> Exercise instructions:
An exact reprint of the listing is required, with no pictures included.
——————————
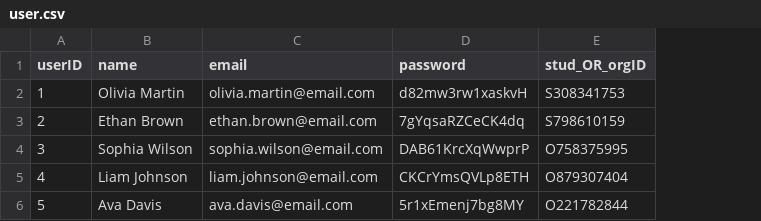
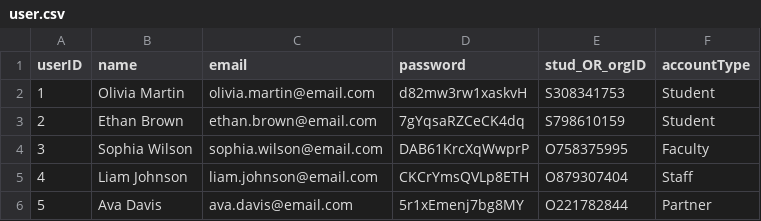
Before and after one commit to ss-41/eecs3311-project-deliverable-2, a CSV file: Deliverable2/src/csv_files/user.csv, drawn as a sheet; the diff names each change by its address in the sheet, - before the commit and + after, or states it on an @@ line.

Commit message:
edited user.csv to include accountType column and edited database for AccountType

```diff
--- a/Deliverable2/src/csv_files/user.csv
+++ b/Deliverable2/src/csv_files/user.csv
+column F (accountType), rows 2-6: Student | Student | Faculty | Staff | Partner
```
Also changed, not shown: 1 other file.
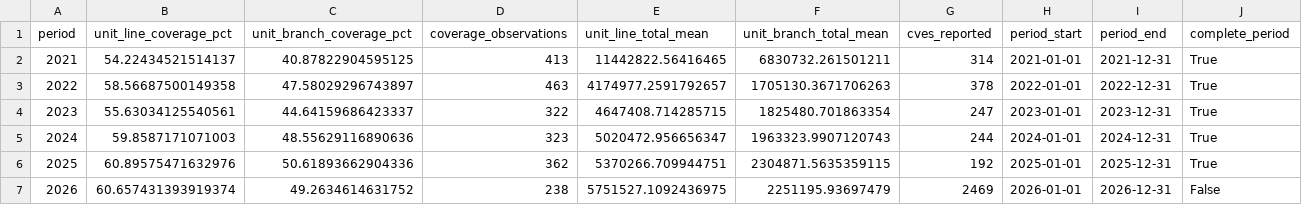
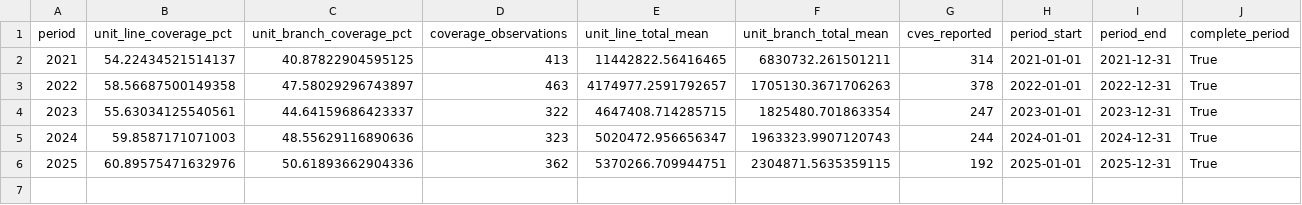
Before and after one commit to brandonp2412/Testy, a CSV file: data/processed/annual.csv, drawn as a sheet.

Commit message:
Exclude 2026 from primary annual data

```diff
--- a/data/processed/annual.csv
+++ b/data/processed/annual.csv
@@ -6,2 +6 @@ period,unit_line_coverage_pct,unit_branch_coverage_pct,coverage_observations,uni
 2025,60.89575471632976,50.61893662904336,362,5370266.709944751,2304871.5635359115,192,2025-01-01,2025-12-31,True
-2026,60.657431393919374,49.2634614631752,238,5751527.1092436975,2251195.93697479,2469,2026-01-01,2026-12-31,False
```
——————————
> Expected answer:
Before and after one commit to ss-41/eecs3311-project-deliverable-2, a CSV file: Deliverable2/src/csv_files/user.csv, drawn as a sheet; the diff names each change by its address in the sheet, - before the commit and + after, or states it on an @@ line.

Commit message:
edited user.csv to include accountType column and edited database for AccountType

```diff
--- a/Deliverable2/src/csv_files/user.csv
+++ b/Deliverable2/src/csv_files/user.csv
+column F (accountType), rows 2-6: Student | Student | Faculty | Staff | Partner
```
Also changed, not shown: 1 other file.
Before and after one commit to brandonp2412/Testy, a CSV file: data/processed/annual.csv, drawn as a sheet.

Commit message:
Exclude 2026 from primary annual data

```diff
--- a/data/processed/annual.csv
+++ b/data/processed/annual.csv
@@ -6,2 +6 @@ period,unit_line_coverage_pct,unit_branch_coverage_pct,coverage_observations,uni
 2025,60.89575471632976,50.61893662904336,362,5370266.709944751,2304871.5635359115,192,2025-01-01,2025-12-31,True
-2026,60.657431393919374,49.2634614631752,238,5751527.1092436975,2251195.93697479,2469,2026-01-01,2026-12-31,False
```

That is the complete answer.